To succeed in construction today and over the coming decades, the workforce needs to think about a continuous skills upgrade.
We’re not only talking about the technical skills required by particular trades or the upgrades required to ensure those skills do not become obsolete as new technologies or processes emerge. For anyone working in construction to make a leap from ‘good’ to ‘great’ performance, there are a host of other skills and knowledge that should be also nurtured.
Imagine a skilled worker who has just been promoted to a Site Supervisor. Perhaps they were the best brickie on the job and so the time felt right for them to take on a more senior role. Now imagine that person also has poor communication skills or lacks the knowledge of how to use the IT systems that are an essential part of their new job. Without improvement, that person is one short step away from total failure.

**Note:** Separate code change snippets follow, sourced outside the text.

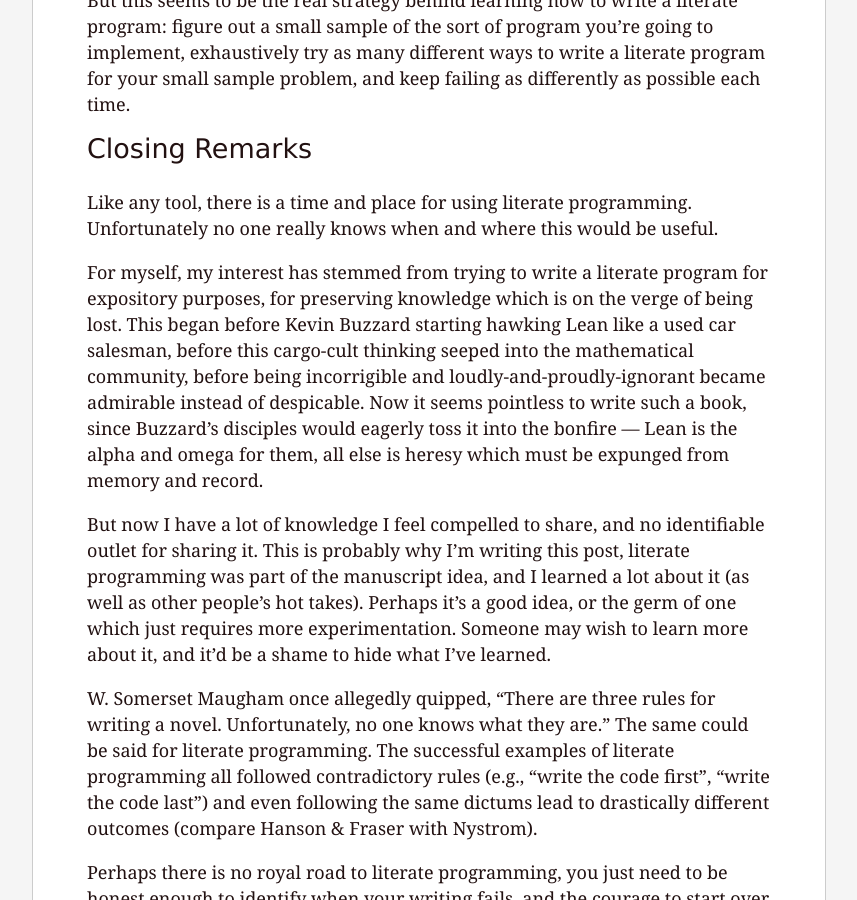
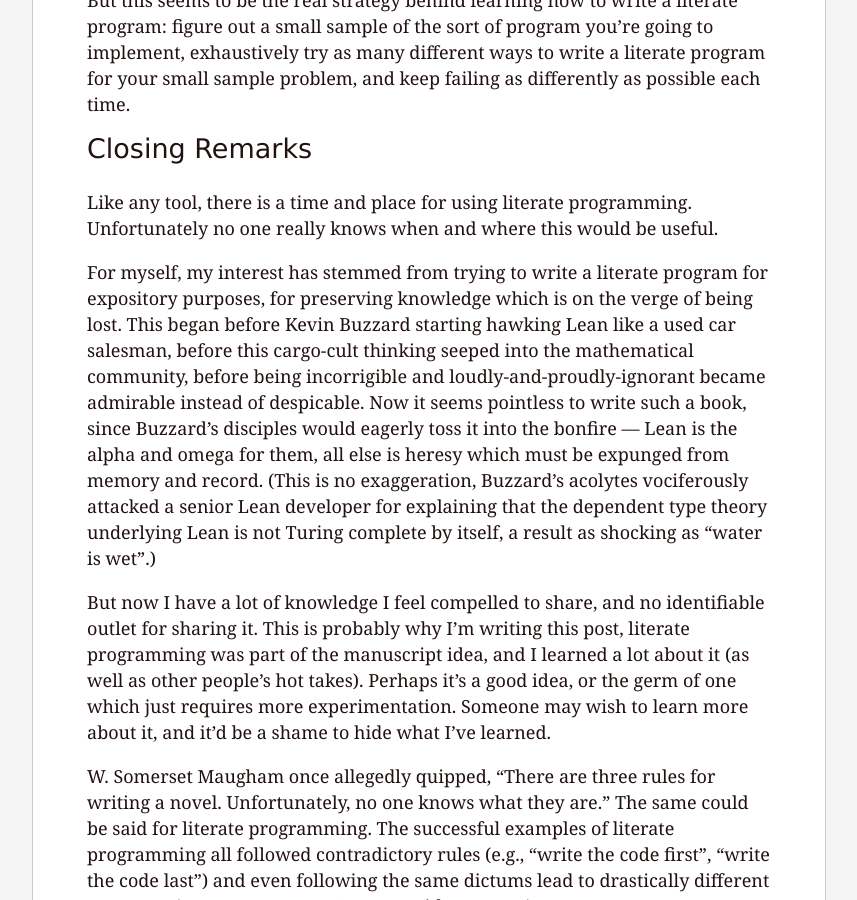
Before and after one commit to pqnelson/pqnelson.github.com, a Jekyll site: the page built from _posts/2024-05-29-literate-programming.md, in a window 1280 px wide and 900 px high, scrolled down 11720 px. Shown: the whole window, without its empty margins (211-1068 px from the left). Built offline with Jekyll 4.4.1, drawn with Linux system fonts in a browser that asks for light colours.

Commit message:
[minor] Added explanatory remark about friendliness

```diff
--- a/_posts/2024-05-29-literate-programming.md
+++ b/_posts/2024-05-29-literate-programming.md
@@ -535,7 +535,11 @@
 loudly-and-proudly-ignorant became admirable instead of despicable. Now
 it seems pointless to write such a book, since Buzzard's disciples would
 eagerly toss it into the bonfire --- Lean is the alpha and omega for
-them, all else is heresy which must be expunged from memory and record.
+them, all else is heresy which must be expunged from memory and
+record. (This is no exaggeration, Buzzard's acolytes vociferously
+attacked a senior Lean developer for explaining that the dependent type
+theory underlying Lean is not Turing complete by itself, a result as
+shocking as "water is wet".)
 
 But now I have a lot of knowledge I feel compelled to share, and no
 identifiable outlet for sharing it. This is probably why I'm writing
```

So, how can we ensure that skills/ knowledge upgrades among construction workers are relevant and continuous?
Looking at several sources of advice, we think there are three key steps:
1. Understand the needs
In a recent study, Oxford Economics found that 66% of companies were falling short in putting together a workforce that would help them meet their business goals and that leaders were out of touch with what staff want in terms of incentives, benefits and training.
This problem begins with the fact that most companies fail to collect information about their workforce which would enable them to understand their strengths and weak points (just 38% in the study said they had this kind of useful data).
So, the first step has to be for companies to find a process that identifies what training is in short supply or needs updating. To do that, companies have to recognise that each person comes to the job from different backgrounds and with varying personal and technical skills. A ‘one-size fits all’ approach may work at the very basic levels of training (health and safety, toolbox talks etc) but to work out what else someone needs, construction training assessments must be carried out at an individual level. That might involve one-to-one meetings which focus on training needs or the use of observation methods to actually see how someone works and uses their skills in action.
2. Remember that ‘other skills’ count
We mentioned this earlier but it’s really important to keep in mind that not every skill/ knowledge upgrade will appear to have a direct link to the job at hand. Teamwork, communication skills, IT skills, mechanical aptitude – these are all examples of ‘other skills’ that can make a positive impact on the performance of individuals and, in turn, improve the performance of the company they work for. Imagine a site worker who is skilled at the processes they need to follow but has not yet acquired skills around maintaining their tools effectively. Tool failure and stoppage time seems an inevitable outcome.
3. Develop the lifelong learning habit
To help workers embrace life-long learning, construction companies need to use both informal and formal training methods.
On the job/ informal training can be used to help people share knowledge, fine tune their skills, or learn some aspects of those ‘other skills’ that will help them perform better and raise their potential. This ‘every day is a school’ day approach is important because it blurs the boundary between ‘work’ and ‘learning’ which helps people to become lifelong learners without even knowing it!
That said, there is a time for more formal construction training and this is especially true when it comes to training around safety, new materials and new operating procedures as well as areas which support people to advance into more senior positions like communication and management courses.
The good news is that, with modern technology and changes in our expectations, it is now far easier for people to become lifelong learners by accessing online courses, many of which are either free or relatively cheap. Through providers like Coursera, LinkedIn, the Open University, iTunes and many others, there are now seemingly endless opportunities. Here are just a few:
LinkedIn – Communications and business skills training
Coursera – Leadership and management courses
Open University – Work and business skills
Saylor Academy – Corporate communication
iTunes – What great bosses know
Construction Knowledge – People skills for supervisors
OSHA – Construction safety courses
In construction, masters of trade are no longer simply the workers who have been doing the job the longest. They are the ones who make continuous improvement a mission and see all learning activity as an opportunity to add something valuable to their personal knowledge/skills bank.
We’re working hard to make sure Sheriff Construction encourage this culture and try to provide all our team will lots of options that help them learn and grow. If you’re working with us and have ideas about training/ skills upgrades that you feel would be beneficial for you or others in your team, talk to your Manager or email the office directly on email@example.com.
Feature image: Mathias Rosenthal/Shutterstock.com